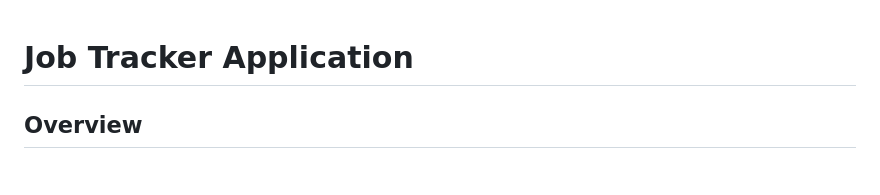
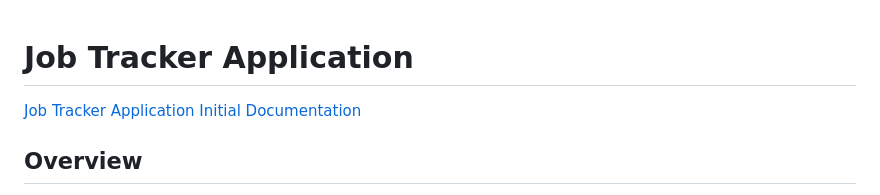
Before and after one commit to bjdineshkumar/Job-Tracker-App, a Markdown page: README.md, the part around the change. GitHub-like rendering.

Commit message:
Update README.md
Added the link to the initial documentation pdf of job tracker application

```diff
--- a/README.md
+++ b/README.md
@@ -1,4 +1,7 @@
 # Job Tracker Application
+
+[Job Tracker Application Initial Documentation](Job_Tracker_application_documentation.pdf)
+
 
 ## Overview
 The **Job Tracker Application** is a full-stack web application designed to streamline the job application process for users. It provides features to log, track, and manage job applications, while integrating with Gmail to automatically extract relevant details. Additionally, the application incorporates a Flask-based machine learning model to analyze email content from Gmail and extract key points such as job positions and application details. Built with React, Spring Boot, MongoDB, Flask, and Material-UI, this application offers a scalable and user-friendly solution for job seekers.
```
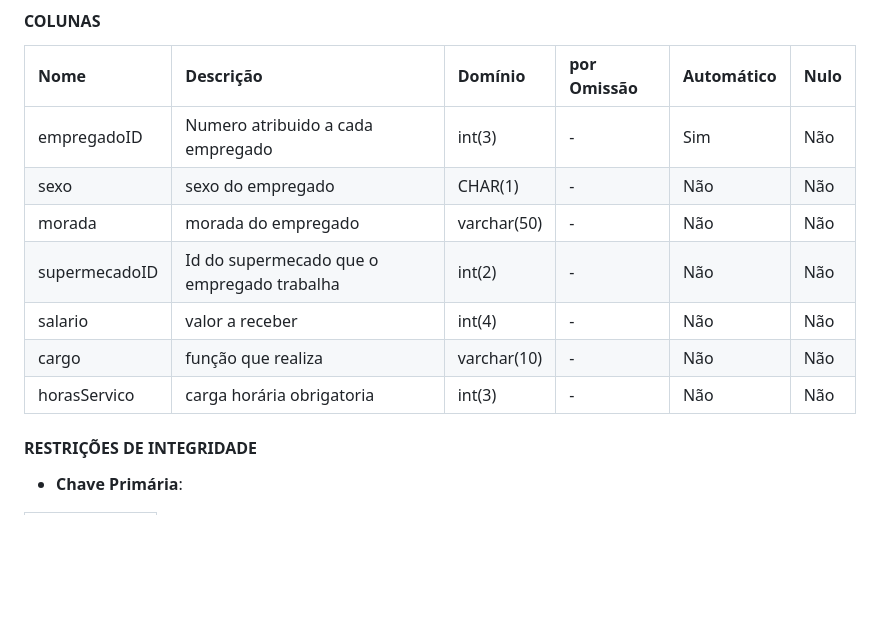
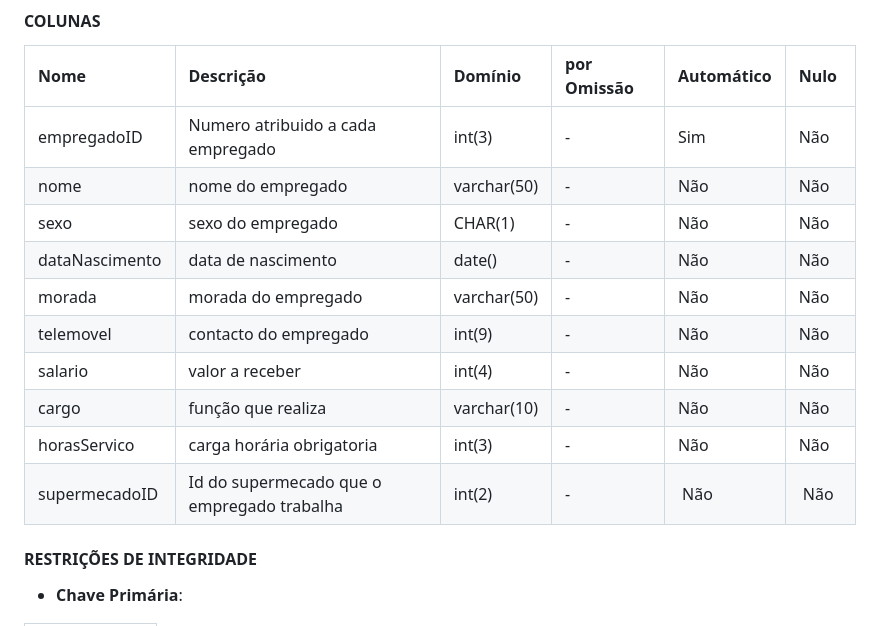
Before and after one commit to TCM23-SIBD-G03/M2, a Markdown page: doc/rebd/rebd04.md, the part around the change. Drawn GitHub-style; blank space fills up the shorter version.

```diff
--- a/doc/rebd/rebd04.md
+++ b/doc/rebd/rebd04.md
@@ -259,12 +259,15 @@ Esta tabela tem como objetivo armazenar na base de dados toda a informção nece
 | Nome     | Descrição                 | Domínio     | por Omissão | Automático | Nulo |
 | :------- | :------------------------ | :---------- | :---------- | :--------- | :--- |
 | empregadoID    | Numero atribuido a cada empregado| int(3)     | -           | Sim   | Não  |
+| nome| nome do empregado| varchar(50)   | -           | Não  | Não |
 | sexo   | sexo do empregado| CHAR(1)   | -           | Não  | Não |
+| dataNascimento| data de nascimento| date()| -           | Não  | Não |
 | morada  | morada do empregado        | varchar(50)    |  -    | Não        | Não  |
-| supermecadoID  | Id do supermecado que o empregado trabalha| int(2)     | -           | Não   | Não  |
+|telemovel  | contacto do empregado| int(9)     | -           | Não   | Não  |
 | salario | valor a receber | int(4)    | -           | Não   | Não  |
 | cargo | função que realiza | varchar(10)     | -           | Não   | Não  |
 | horasServico | carga horária obrigatoria| int(3)     | -           | Não   | Não  |
+ supermecadoID  | Id do supermecado que o empregado trabalha| int(2)     | -           | Não   | Não  |
 
 
 #### RESTRIÇÕES DE INTEGRIDADE <!-- omit in toc -->
```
◆ ◆ ◆ ◆
• [EXERCISE INSTRUCTIONS]: When a line in the listing above holds the word "README", copy it.

• [WRITTEN RESPONSE]:
Before and after one commit to bjdineshkumar/Job-Tracker-App, a Markdown page: README.md, the part around the change. GitHub-like rendering.
Update README.md
--- a/README.md
+++ b/README.md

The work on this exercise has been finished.